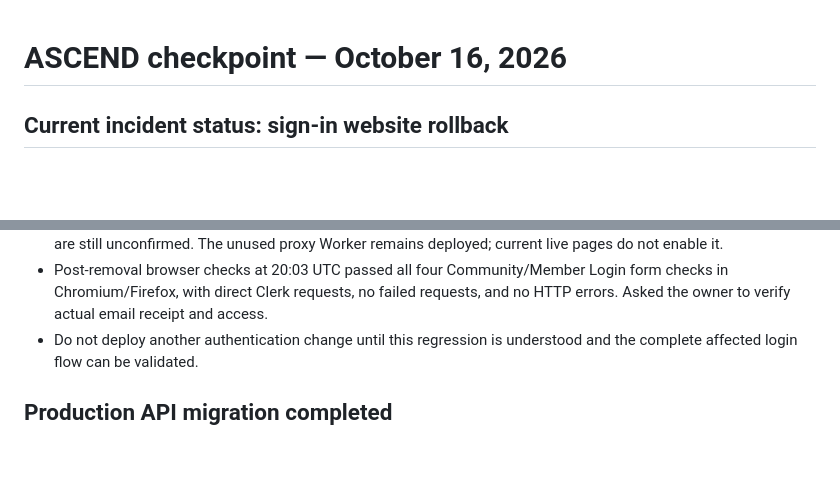
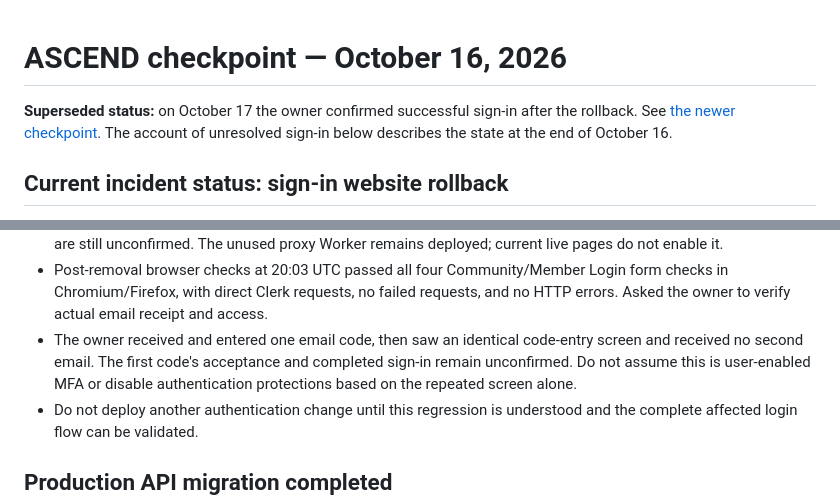
Before and after one commit to Altitude-Unknown/ASCEND-Learning-Library, a Markdown page: docs/data-explorer/SESSION-2026-10-16.md, 2 parts joined by grey strips. Rendered like a GitHub page; blank space fills up the shorter version.

```diff
--- a/docs/data-explorer/SESSION-2026-10-16.md
+++ b/docs/data-explorer/SESSION-2026-10-16.md
@@ -1,4 +1,8 @@
 # ASCEND checkpoint — October 16, 2026
+
+**Superseded status:** on October 17 the owner confirmed successful sign-in after
+the rollback. See [the newer checkpoint](SESSION-2026-10-17.md). The account of
+unresolved sign-in below describes the state at the end of October 16.
 
 ## Current incident status: sign-in website rollback
 
@@ -26,6 +30,10 @@
 - Post-removal browser checks at 20:03 UTC passed all four Community/Member Login
   form checks in Chromium/Firefox, with direct Clerk requests, no failed requests,
   and no HTTP errors. Asked the owner to verify actual email receipt and access.
+- The owner received and entered one email code, then saw an identical code-entry
+  screen and received no second email. The first code's acceptance and completed
+  sign-in remain unconfirmed. Do not assume this is user-enabled MFA or disable
+  authentication protections based on the repeated screen alone.
 - Do not deploy another authentication change until this regression is
   understood and the complete affected login flow can be validated.
 
```
Also changed, not shown: docs/data-explorer/ACCESS-AUDIT-2026-10-16.md (+11 -2 lines), docs/data-explorer/SESSION-2026-10-17.md (added, +47 -0 lines).
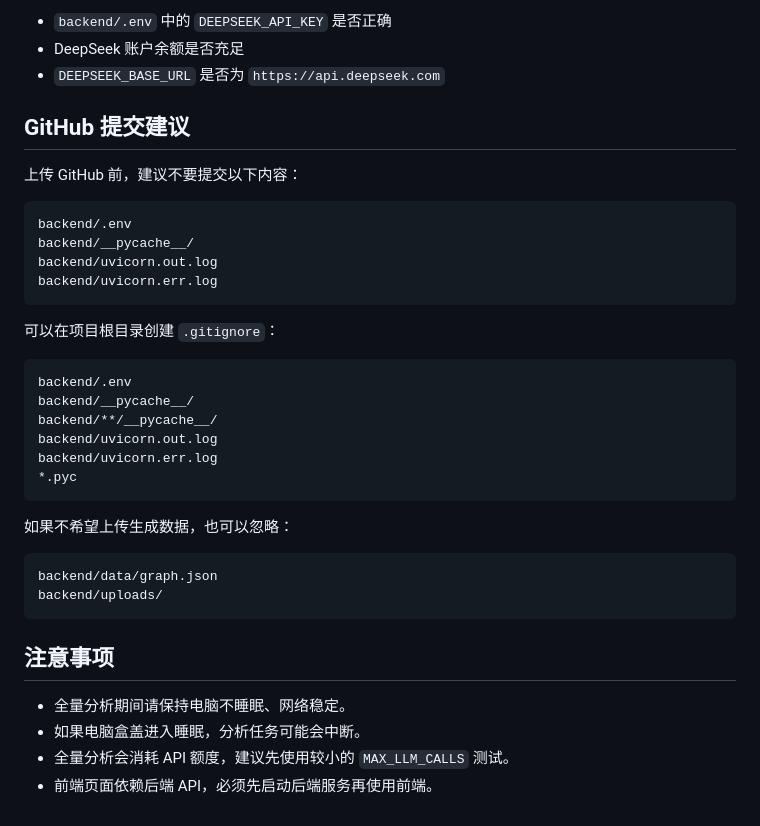
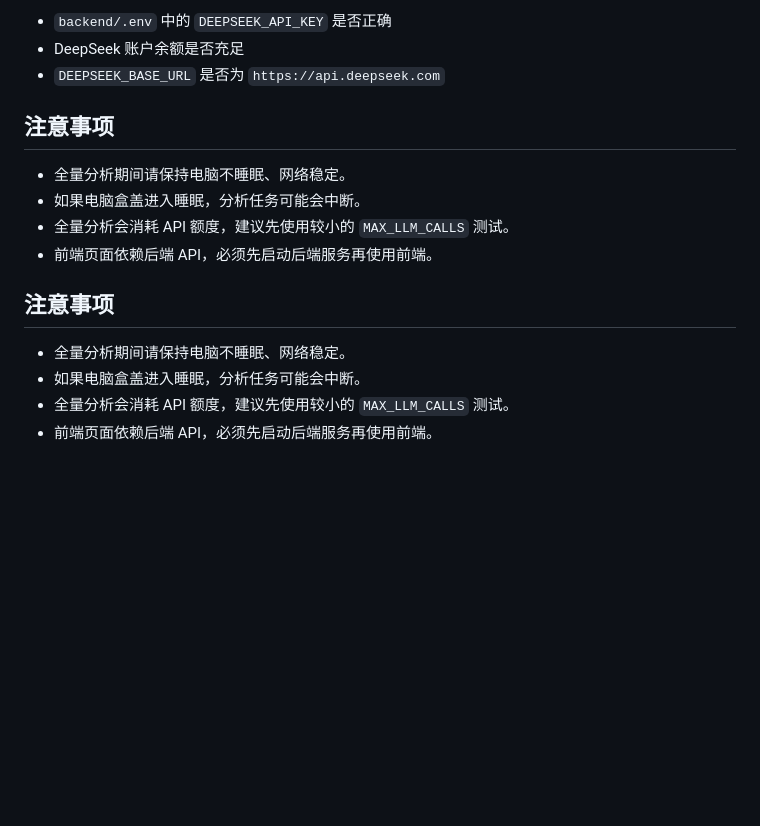
Before and after one commit to MCIPhil/hlm-system, a Markdown page: README.md, the part around the change. Drawn GitHub-style; blank space fills up the shorter version.

````diff
--- a/README.md
+++ b/README.md
@@ -403,34 +403,6 @@ Insufficient Balance
 - DeepSeek 账户余额是否充足
 - `DEEPSEEK_BASE_URL` 是否为 `https://api.deepseek.com`
 
-## GitHub 提交建议
-
-上传 GitHub 前，建议不要提交以下内容：
-
-```text
-backend/.env
-backend/__pycache__/
-backend/uvicorn.out.log
-backend/uvicorn.err.log
-```
-
-可以在项目根目录创建 `.gitignore`：
-
-```gitignore
-backend/.env
-backend/__pycache__/
-backend/**/__pycache__/
-backend/uvicorn.out.log
-backend/uvicorn.err.log
-*.pyc
-```
-
-如果不希望上传生成数据，也可以忽略：
-
-```gitignore
-backend/data/graph.json
-backend/uploads/
-```
 
 ## 注意事项
 
@@ -438,3 +410,10 @@ backend/uploads/
 - 如果电脑盒盖进入睡眠，分析任务可能会中断。
 - 全量分析会消耗 API 额度，建议先使用较小的 `MAX_LLM_CALLS` 测试。
 - 前端页面依赖后端 API，必须先启动后端服务再使用前端。
+
+## 注意事项
+
+- 全量分析期间请保持电脑不睡眠、网络稳定。
+- 如果电脑盒盖进入睡眠，分析任务可能会中断。
+- 全量分析会消耗 API 额度，建议先使用较小的 `MAX_LLM_CALLS` 测试。
+- 前端页面依赖后端 API，必须先启动后端服务再使用前端。
````
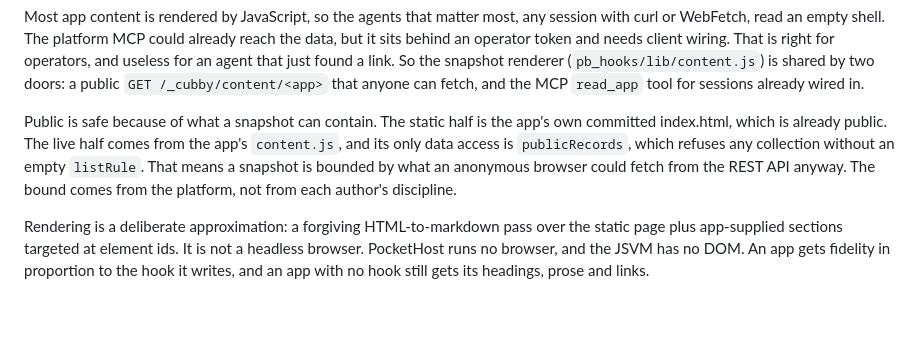
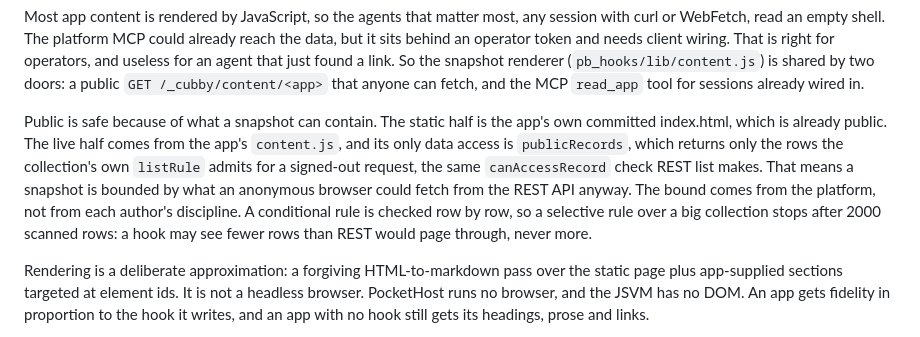
Before and after one commit to patsissons/cubby, a Markdown page: docs/decisions.md, the part around the change. Rendered like a GitHub page; blank space fills up the shorter version.

```diff
--- a/docs/decisions.md
+++ b/docs/decisions.md
@@ -457,10 +457,14 @@ tool for sessions already wired in.
 Public is safe because of what a snapshot can contain. The static half is
 the app's own committed index.html, which is already public. The live half
 comes from the app's `content.js`, and its only data access is
-`publicRecords`, which refuses any collection without an empty `listRule`.
-That means a snapshot is bounded by what an anonymous browser could fetch
-from the REST API anyway. The bound comes from the platform, not from each
-author's discipline.
+`publicRecords`, which returns only the rows the collection's own
+`listRule` admits for a signed-out request, the same `canAccessRecord`
+check REST list makes. That means a snapshot is bounded by what an
+anonymous browser could fetch from the REST API anyway. The bound comes
+from the platform, not from each author's discipline. A conditional rule
+is checked row by row, so a selective rule over a big collection stops
+after 2000 scanned rows: a hook may see fewer rows than REST would page
+through, never more.
 
 Rendering is a deliberate approximation: a forgiving HTML-to-markdown pass
 over the static page plus app-supplied sections targeted at element ids.
```
Also changed, not shown: docs/architecture.md (+16 -6 lines), skills/new-app/SKILL.md (+12 -5 lines).
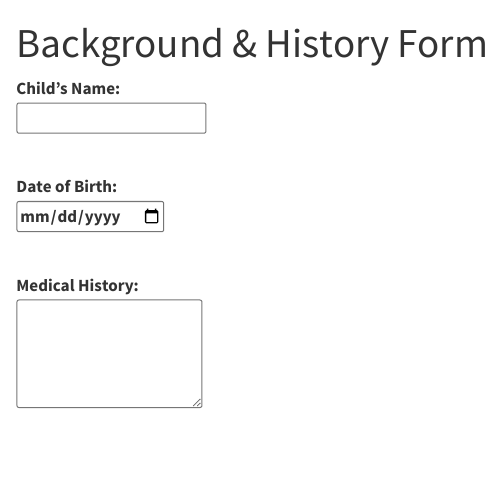
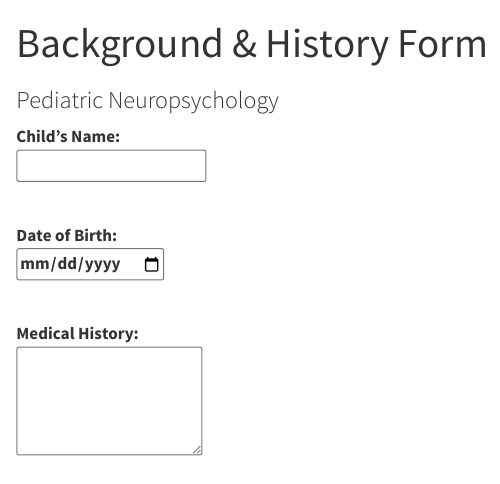
Before and after one commit to brainworkup/nse-form, a Quarto document (index.qmd): the page in a window 1100 px wide, from its top. Rendered offline with R 4.5, knitr and Pandoc in place of Quarto, with nearby package versions.

```diff
--- a/index.qmd
+++ b/index.qmd
@@ -1,5 +1,6 @@
 ---
 title: "Background & History Form"
+subtitle: "Pediatric Neuropsychology"
 ---
 
 <form id="nse-form">
```
Also changed, not shown: package.json (+1 -4 lines), 1 other file.
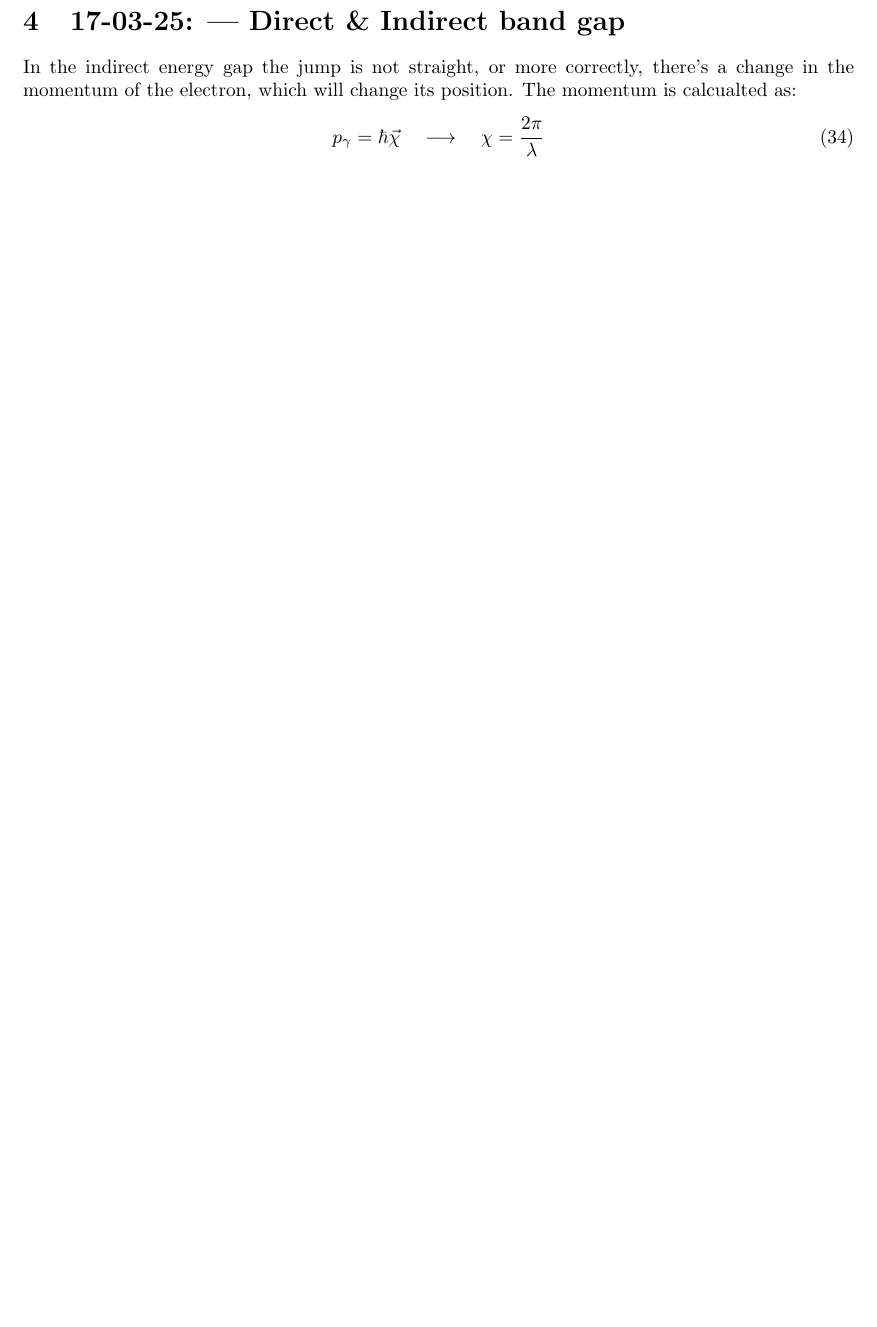
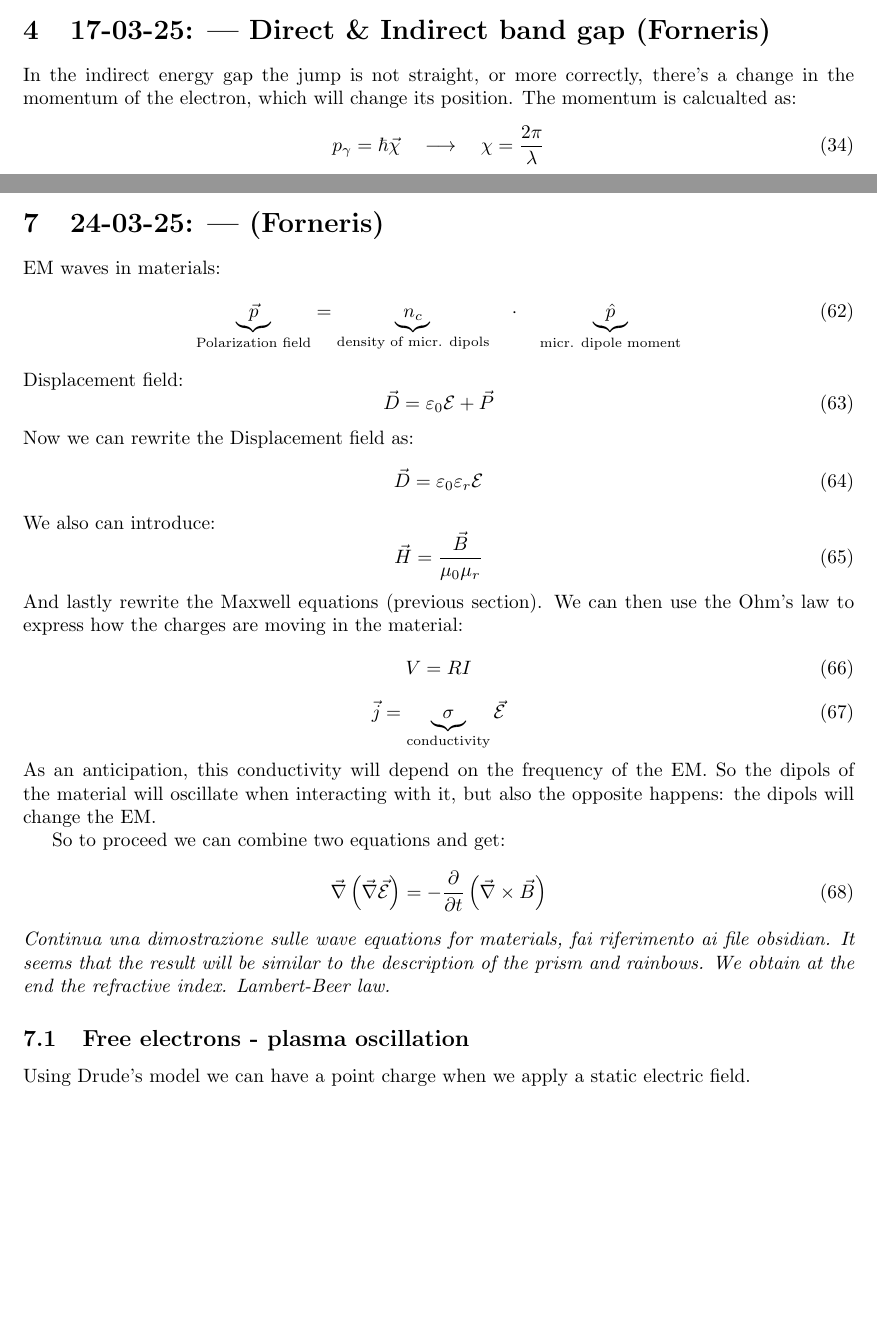
Before and after one commit to alekoza02/Uni_Notes, a LaTeX document (APPUNTI/solid_state_physics/LaTeX/main.tex, which reads APPUNTI/solid_state_physics/LaTeX/capitoli/lezione4.tex, APPUNTI/solid_state_physics/LaTeX/capitoli/lezione7.tex): part of page 8 of 13 before the commit and two parts of pages 8 and 14 of 14 after it, the two joined at a grey line, cut so that both start at the same text, the shorter picture padded with empty space. Compiled offline with pdfLaTeX.

Commit message:
24-03-25 Ale

```diff
--- a/APPUNTI/solid_state_physics/LaTeX/capitoli/lezione4.tex
+++ b/APPUNTI/solid_state_physics/LaTeX/capitoli/lezione4.tex
@@ -1,4 +1,4 @@
-\section{17-03-25: | Direct \& Indirect band gap}
+\section{17-03-25: | Direct \& Indirect band gap (Forneris)}
 
 In the indirect energy gap the jump is not straight, or more correctly, there's a change in the momentum of the electron, which will change its position. The momentum is calcualted as:
 \begin{equation}
--- /dev/null
+++ b/APPUNTI/solid_state_physics/LaTeX/capitoli/lezione7.tex
@@ -0,0 +1,36 @@
+\section{24-03-25: |  (Forneris)}
+
+EM waves in materials:
+\begin{equation}
+    \underbrace{\vec{p}}_{\text{Polarization field}} = \underbrace{n_c}_{\text{density of micr. dipols}} \quad\cdot\quad \underbrace{\hat{p}}_{\text{micr. dipole moment}}
+\end{equation}
+Displacement field:
+\begin{equation}
+    \vec{D} = \varepsilon_0 \mathcal{E} + \vec{P}
+\end{equation}
+Now we can rewrite the Displacement field as:
+\begin{equation}
+    \vec{D} = \varepsilon_0 \varepsilon_r \mathcal{E}
+\end{equation}
+We also can introduce:
+\begin{equation}
+    \vec{H} = \frac{\vec{B}}{\mu_0\mu_r}
+\end{equation}
+And lastly rewrite the Maxwell equations (previous section).
+We can then use the Ohm's law to express how the charges are moving in the material:
+\begin{equation}
+    V = RI
+\end{equation}
+\begin{equation}
+    \vec{j} = \underbrace{\sigma}_{\text{conductivity}} \vec{\mathcal{E}}
+\end{equation}
+As an anticipation, this conductivity will depend on the frequency of the EM. So the dipols of the material will oscillate when interacting with it, but also the opposite happens: the dipols will change the EM.
+
+So to proceed we can combine two equations and get:
+\begin{equation}
+    \vec{\nabla} \left( \vec{\nabla} \vec{\mathcal{E}}\right) = - \frac{\partial}{\partial t} \left(\vec{\nabla} \times \vec{B}\right)
+\end{equation}
+\textit{Continua una dimostrazione sulle wave equations for materials, fai riferimento ai file obsidian. It seems that the result will be similar to the description of the prism and rainbows. We obtain at the end the refractive index. Lambert-Beer law.}
+
+\subsection{Free electrons - plasma oscillation}
+Using Drude's model we can have a point charge when we apply a static electric field.
```
Also changed, not shown: APPUNTI/solid_state_physics/LaTeX/capitoli/lezione1.tex (+1 -1 lines), APPUNTI/solid_state_physics/LaTeX/capitoli/lezione2.tex (+1 -1 lines), APPUNTI/solid_state_physics/LaTeX/capitoli/lezione3.tex (+1 -1 lines), APPUNTI/solid_state_physics/LaTeX/main.tex (+1 -0 lines), APPUNTI/structure/LaTeX/capitoli/lezione5.tex (added, +2 -0 lines), APPUNTI/structure/LaTeX/main.tex (+1 -0 lines), APPUNTI/surface/LaTeX/capitoli/lezione7.tex (added, +2 -0 lines), APPUNTI/surface/LaTeX/main.tex (+1 -0 lines), APPUNTI/solid_state_physics/LaTeX/main.pdf, APPUNTI/structure/LaTeX/main.pdf, APPUNTI/surface/LaTeX/main.pdf.
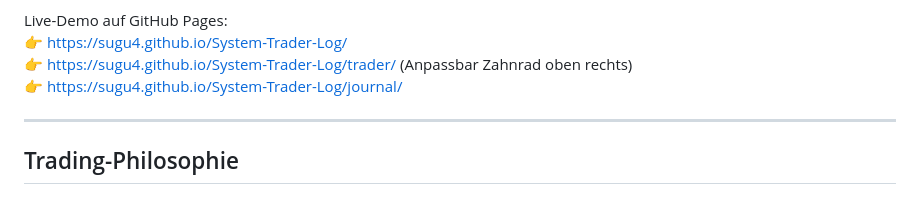
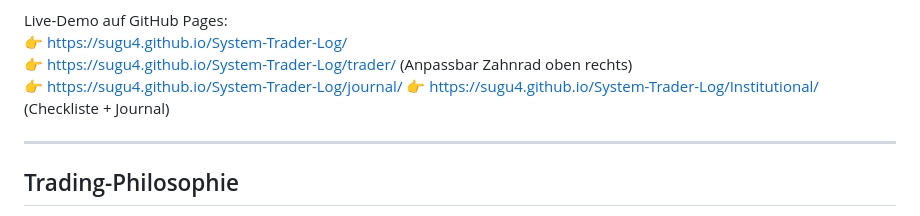
Before and after one commit to Sugu4/System-Trader-Log, a Markdown page: README.md, the part around the change. Drawn GitHub-style.

Commit message:
READMEinstitutional

```diff
--- a/README.md
+++ b/README.md
@@ -25,6 +25,7 @@ Live-Demo auf GitHub Pages:
 👉 https://sugu4.github.io/System-Trader-Log/
 👉 https://sugu4.github.io/System-Trader-Log/trader/ (Anpassbar Zahnrad oben rechts)
 👉 https://sugu4.github.io/System-Trader-Log/journal/
+👉 https://sugu4.github.io/System-Trader-Log/Institutional/ (Checkliste + Journal)
 
 ---
 
```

* * *

#### WORK INSTRUCTION:
All lines of the listing holding the string "全量分析会消耗" must be returned, copied as they stand.

#### ANSWER TO THIS EXERCISE:
 - 全量分析会消耗 API 额度，建议先使用较小的 `MAX_LLM_CALLS` 测试。
+- 全量分析会消耗 API 额度，建议先使用较小的 `MAX_LLM_CALLS` 测试。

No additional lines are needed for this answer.